New Release

Introducing Andrew Sullivan

New Release, Andrew Sullivananthony springfordComment

If you have been following us on Instagram or Facebook you may have already seen glimpses of Andrew Sullivan’s spectacular dinosaur paintings, which we are now producing as giclee prints. If you are an enthusiast of contemporary painting, one of them should look especially familiar because it was the winner of the Sulman prize for genre painting in 2014: T-rex (tyrant lizard king) is a hard painting to forget. The Sir John Sulman Prize is one of Australia’s most prestigious awards, and is shown at the AGNSW alongside the Wynne and Archibald prizes

Andrew’s T-rex is funny and maudlin; terrifying with it’s mighty array of teeth, but also jewel-like in its luscious, richly detailed and coloured surface. I can’t help but pity this monstrous fictional T-rex, who’s severed head lies surrounded by the litter of an artist’s studio, it’s mouth propped open with an ordinary chunk of wood and its teeth threatening a butterfly that has chanced to fly between them.

Andrew Sullivan Trex

This work is one of a series Andrew is still painting, which features ancient or extinct species depicted as if by some Victorian naturalist who has collected fresh specimens in the field. They look like scientific studies or museum displays. These are funny, joyous and beautiful paintings, filled with complex allegories about science, the role of art and wonder, the passage of time and the leaps of imagination that underlie our familiar scientific truths.

Andrew has a long and impressive CV  including many solo-shows at Australian Galleries, Flinders Street Gallery and others. Personally I think the work speaks for itself. We already have eighteen prints from his witty Mimes of the King’s Court series, and we are excited to say that in less than a week we should have four new and very spectacular prints, including the T-rex, Raptor and a Coelacanth.

Anthony Buselli's prints are now on the website!

Anthony Buselli, New Releaseanthony springfordComment

We are very pleased to announce the launch of Anthony Buselli's first collection of prints with Black Parrot. Anthony has been around the Sydney art scene for a long time, and is recognised for his masterful and fluid brushwork. We wanted to showcase the breadth of his work, that includes portraits, figures and landscapes. 
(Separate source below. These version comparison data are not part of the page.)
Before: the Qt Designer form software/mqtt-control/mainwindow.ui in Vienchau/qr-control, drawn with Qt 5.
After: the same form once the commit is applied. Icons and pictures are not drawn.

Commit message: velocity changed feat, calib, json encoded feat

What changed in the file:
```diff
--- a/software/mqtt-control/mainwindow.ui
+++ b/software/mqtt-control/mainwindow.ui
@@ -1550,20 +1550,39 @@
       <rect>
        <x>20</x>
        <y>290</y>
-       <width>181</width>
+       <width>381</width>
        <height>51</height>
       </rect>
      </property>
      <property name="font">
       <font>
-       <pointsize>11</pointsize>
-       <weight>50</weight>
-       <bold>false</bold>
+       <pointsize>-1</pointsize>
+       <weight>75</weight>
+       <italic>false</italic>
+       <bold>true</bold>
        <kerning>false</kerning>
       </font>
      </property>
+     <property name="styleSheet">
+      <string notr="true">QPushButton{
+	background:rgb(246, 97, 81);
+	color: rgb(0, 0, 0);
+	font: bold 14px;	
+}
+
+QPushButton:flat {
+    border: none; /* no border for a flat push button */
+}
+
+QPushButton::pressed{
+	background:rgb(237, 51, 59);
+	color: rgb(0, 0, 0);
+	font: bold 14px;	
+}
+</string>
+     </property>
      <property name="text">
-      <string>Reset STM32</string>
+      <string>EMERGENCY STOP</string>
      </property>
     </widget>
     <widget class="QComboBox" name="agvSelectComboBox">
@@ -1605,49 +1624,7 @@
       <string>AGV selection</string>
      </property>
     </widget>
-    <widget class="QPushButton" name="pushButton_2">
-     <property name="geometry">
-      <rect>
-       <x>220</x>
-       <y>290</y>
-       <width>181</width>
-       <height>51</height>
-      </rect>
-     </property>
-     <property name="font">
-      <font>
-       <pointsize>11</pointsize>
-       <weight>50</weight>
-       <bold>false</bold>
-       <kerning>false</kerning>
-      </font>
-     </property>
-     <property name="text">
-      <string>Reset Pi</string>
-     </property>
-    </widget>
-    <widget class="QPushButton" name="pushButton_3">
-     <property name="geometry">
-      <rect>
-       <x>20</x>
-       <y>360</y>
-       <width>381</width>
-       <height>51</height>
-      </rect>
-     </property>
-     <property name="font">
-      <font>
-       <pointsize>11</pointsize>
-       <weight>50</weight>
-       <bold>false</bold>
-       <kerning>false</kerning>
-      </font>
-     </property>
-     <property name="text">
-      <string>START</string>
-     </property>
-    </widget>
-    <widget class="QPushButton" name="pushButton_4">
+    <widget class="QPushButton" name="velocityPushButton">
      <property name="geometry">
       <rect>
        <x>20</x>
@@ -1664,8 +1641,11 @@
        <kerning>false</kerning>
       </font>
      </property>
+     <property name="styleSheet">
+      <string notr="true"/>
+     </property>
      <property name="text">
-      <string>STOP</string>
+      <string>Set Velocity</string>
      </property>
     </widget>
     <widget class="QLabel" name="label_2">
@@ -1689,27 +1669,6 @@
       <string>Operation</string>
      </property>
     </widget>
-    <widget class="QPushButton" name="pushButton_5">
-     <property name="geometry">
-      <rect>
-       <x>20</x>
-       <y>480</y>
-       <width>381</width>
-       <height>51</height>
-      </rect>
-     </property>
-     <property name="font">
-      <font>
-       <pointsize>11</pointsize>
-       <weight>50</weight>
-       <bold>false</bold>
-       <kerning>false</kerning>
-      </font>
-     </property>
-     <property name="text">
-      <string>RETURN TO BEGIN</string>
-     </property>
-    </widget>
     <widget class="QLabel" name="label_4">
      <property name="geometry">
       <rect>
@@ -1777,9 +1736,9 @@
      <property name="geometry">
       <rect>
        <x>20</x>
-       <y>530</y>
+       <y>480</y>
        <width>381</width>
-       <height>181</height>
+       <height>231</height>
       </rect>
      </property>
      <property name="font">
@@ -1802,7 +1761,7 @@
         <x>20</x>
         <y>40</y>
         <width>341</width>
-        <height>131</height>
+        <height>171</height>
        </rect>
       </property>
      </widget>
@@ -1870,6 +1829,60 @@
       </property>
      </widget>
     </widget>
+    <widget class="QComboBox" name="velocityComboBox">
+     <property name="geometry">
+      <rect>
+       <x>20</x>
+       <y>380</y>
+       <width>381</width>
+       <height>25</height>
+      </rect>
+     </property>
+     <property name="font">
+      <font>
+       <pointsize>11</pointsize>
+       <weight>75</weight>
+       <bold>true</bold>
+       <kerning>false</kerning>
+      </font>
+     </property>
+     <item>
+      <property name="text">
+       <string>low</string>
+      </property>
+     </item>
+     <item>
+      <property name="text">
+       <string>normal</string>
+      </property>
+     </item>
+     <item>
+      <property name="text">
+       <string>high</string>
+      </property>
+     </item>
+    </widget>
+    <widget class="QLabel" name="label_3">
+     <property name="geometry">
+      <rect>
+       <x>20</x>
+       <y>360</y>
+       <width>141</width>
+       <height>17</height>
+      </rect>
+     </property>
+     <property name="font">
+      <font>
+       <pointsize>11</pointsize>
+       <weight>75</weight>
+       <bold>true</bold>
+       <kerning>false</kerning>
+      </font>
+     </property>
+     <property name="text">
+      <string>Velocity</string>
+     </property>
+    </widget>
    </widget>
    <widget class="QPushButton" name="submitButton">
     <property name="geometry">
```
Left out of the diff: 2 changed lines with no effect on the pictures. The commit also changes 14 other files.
You can check out his CV on our Artists page, but that isn't as important as looking at his work and judging for yourself. We, obviously, think they're great.

January Release

Anthony Springford, New Releaseanthony springfordComment

This month Black Parrot is releasing another print by Anthony Springford. One Night Only is a giclee print based on Anthony’s depiction of the spent flower of the Epiphyllum oxypetalum or Queen of the Night cactus. Coincidentally, the SMH just published an article on these wonderful plants.

 Anthony’s work is often about time, transformation and loss, so this flower is a natural choice of subject. It flowers only for a night, but if you are lucky to be out in the evening they look spectacular. To quote SMH; “The flower is huge, deeply fragrant and glows as white as a full moon.”

The buds emerge slowly, explode into giant flowers at sunset and by morning collapse like jellied sea-creatures, falling off the plant. Anthony shows the flower shortly after its big night, flopping out of a crystal glass.

Our December Release: Freesias in Green Glass

New Release, Anthony Springfordanthony springfordComment

Our latest print is ready for release. Freesias in Green Glass is another work by Anthony Springford. As with others of Anthony’s work, the familiar subject matter is an excuse to explore relationships of colour, rhythm and form, and as always there is an element of humour.

According to Anthony:

In this work I was channeling the legacy of Paul Cezanne by exploring the way surprising combinations of colour can effectively describe objects and the movement of light. I was paying particular attention to the relationships of insides and outsides, or surfaces and absences, in an arrangement of shells, glasses and flowers. The more ambiguous object is an old wooden ornamental cat that is missing its head.